A thymoma is a type of slow-growing tumour in the thymus gland that usually appears in people in the fourth and fifth decades of life. It is the most common tumour detected in the anterior mediastinum in adults. Up to half of the thymomas are symptomless or not exhibiting any symptoms of the disease. Nonetheless, common symptoms like cough, shortness of breath, and chest pain may be present when symptoms manifest.
Diagnosis is phenomenal when detected in their early stages. Surgeons, not to mention thoracic (chest) surgeons and surgical oncologists, usually treat thymoma. If other treatments indicate an aggressive thymoma or thymic carcinoma, medical oncologists and radiation oncologists may be involved in the treatment team.
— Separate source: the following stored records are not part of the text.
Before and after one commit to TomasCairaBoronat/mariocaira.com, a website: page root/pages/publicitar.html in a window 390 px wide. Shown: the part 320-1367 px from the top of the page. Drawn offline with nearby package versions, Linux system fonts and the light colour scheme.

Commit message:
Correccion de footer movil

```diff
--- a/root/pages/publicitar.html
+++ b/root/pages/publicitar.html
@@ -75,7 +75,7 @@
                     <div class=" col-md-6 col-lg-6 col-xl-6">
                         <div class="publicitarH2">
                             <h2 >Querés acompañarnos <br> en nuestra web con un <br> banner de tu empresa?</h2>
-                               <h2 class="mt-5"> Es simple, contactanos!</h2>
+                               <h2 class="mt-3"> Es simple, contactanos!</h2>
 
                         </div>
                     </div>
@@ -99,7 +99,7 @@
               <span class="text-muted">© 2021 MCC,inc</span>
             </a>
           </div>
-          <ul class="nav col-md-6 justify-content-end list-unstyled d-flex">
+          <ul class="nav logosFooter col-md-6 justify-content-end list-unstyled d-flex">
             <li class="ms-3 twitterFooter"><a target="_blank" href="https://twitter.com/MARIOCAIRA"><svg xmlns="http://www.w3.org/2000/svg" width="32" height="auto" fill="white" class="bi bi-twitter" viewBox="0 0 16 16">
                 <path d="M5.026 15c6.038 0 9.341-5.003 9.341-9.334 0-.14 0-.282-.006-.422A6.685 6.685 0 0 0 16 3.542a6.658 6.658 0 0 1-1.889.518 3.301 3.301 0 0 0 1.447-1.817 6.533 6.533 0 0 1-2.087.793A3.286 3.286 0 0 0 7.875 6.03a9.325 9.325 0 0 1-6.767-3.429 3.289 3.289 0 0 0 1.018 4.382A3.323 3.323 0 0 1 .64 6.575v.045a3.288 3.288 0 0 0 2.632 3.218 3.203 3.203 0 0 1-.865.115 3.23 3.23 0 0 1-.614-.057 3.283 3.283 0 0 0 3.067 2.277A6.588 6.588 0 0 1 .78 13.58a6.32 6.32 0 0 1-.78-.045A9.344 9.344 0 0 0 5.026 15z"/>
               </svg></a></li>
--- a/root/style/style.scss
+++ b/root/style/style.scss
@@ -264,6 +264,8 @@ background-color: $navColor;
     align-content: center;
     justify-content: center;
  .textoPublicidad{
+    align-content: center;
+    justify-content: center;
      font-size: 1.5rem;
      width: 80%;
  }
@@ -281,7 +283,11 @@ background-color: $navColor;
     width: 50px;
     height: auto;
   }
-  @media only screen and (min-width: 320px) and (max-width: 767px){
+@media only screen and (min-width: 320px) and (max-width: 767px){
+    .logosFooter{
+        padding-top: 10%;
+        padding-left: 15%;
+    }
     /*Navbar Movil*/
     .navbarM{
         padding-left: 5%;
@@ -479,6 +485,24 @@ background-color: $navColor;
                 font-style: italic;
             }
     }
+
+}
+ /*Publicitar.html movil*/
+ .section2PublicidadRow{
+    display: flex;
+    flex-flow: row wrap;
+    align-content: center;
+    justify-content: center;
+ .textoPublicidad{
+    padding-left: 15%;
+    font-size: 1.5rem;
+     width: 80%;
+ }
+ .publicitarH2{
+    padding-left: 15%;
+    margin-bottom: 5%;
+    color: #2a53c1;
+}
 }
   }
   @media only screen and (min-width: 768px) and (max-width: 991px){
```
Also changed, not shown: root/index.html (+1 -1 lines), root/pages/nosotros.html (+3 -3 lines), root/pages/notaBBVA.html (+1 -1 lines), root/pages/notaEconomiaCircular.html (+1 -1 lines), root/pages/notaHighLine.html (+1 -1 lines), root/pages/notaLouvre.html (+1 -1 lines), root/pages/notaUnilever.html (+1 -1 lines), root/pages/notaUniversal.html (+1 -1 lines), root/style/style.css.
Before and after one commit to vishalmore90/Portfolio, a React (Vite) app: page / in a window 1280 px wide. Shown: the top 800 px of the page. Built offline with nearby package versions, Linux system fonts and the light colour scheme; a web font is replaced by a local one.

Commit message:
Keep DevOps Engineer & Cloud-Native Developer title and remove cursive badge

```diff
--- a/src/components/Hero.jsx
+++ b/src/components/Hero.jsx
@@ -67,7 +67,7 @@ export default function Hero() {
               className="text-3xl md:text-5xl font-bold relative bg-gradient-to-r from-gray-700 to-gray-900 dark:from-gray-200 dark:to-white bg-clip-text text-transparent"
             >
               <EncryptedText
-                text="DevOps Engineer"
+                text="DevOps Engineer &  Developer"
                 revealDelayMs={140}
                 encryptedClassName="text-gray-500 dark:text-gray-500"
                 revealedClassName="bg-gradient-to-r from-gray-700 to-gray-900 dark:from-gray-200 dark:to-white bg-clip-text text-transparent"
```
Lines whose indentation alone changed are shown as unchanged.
Thymomas are usually benign but may become malignant and spread to other organs such as the lungs. It is not known what causes these tumours to develop. Still, they are associated with various conditions, including myasthenia gravis, where the immune system mounts an attack on multiple muscles in the body. At least 30% of individuals with a thymoma will also have myasthenia gravis. Patients with thymoma may be asymptomatic or may present with symptoms such as chest pain, difficulty breathing or a persistent cough. Once identified by imaging studies or biopsy, treatment usually involves surgery and may also involve radiation therapy to reduce the likelihood of tumour recurrence.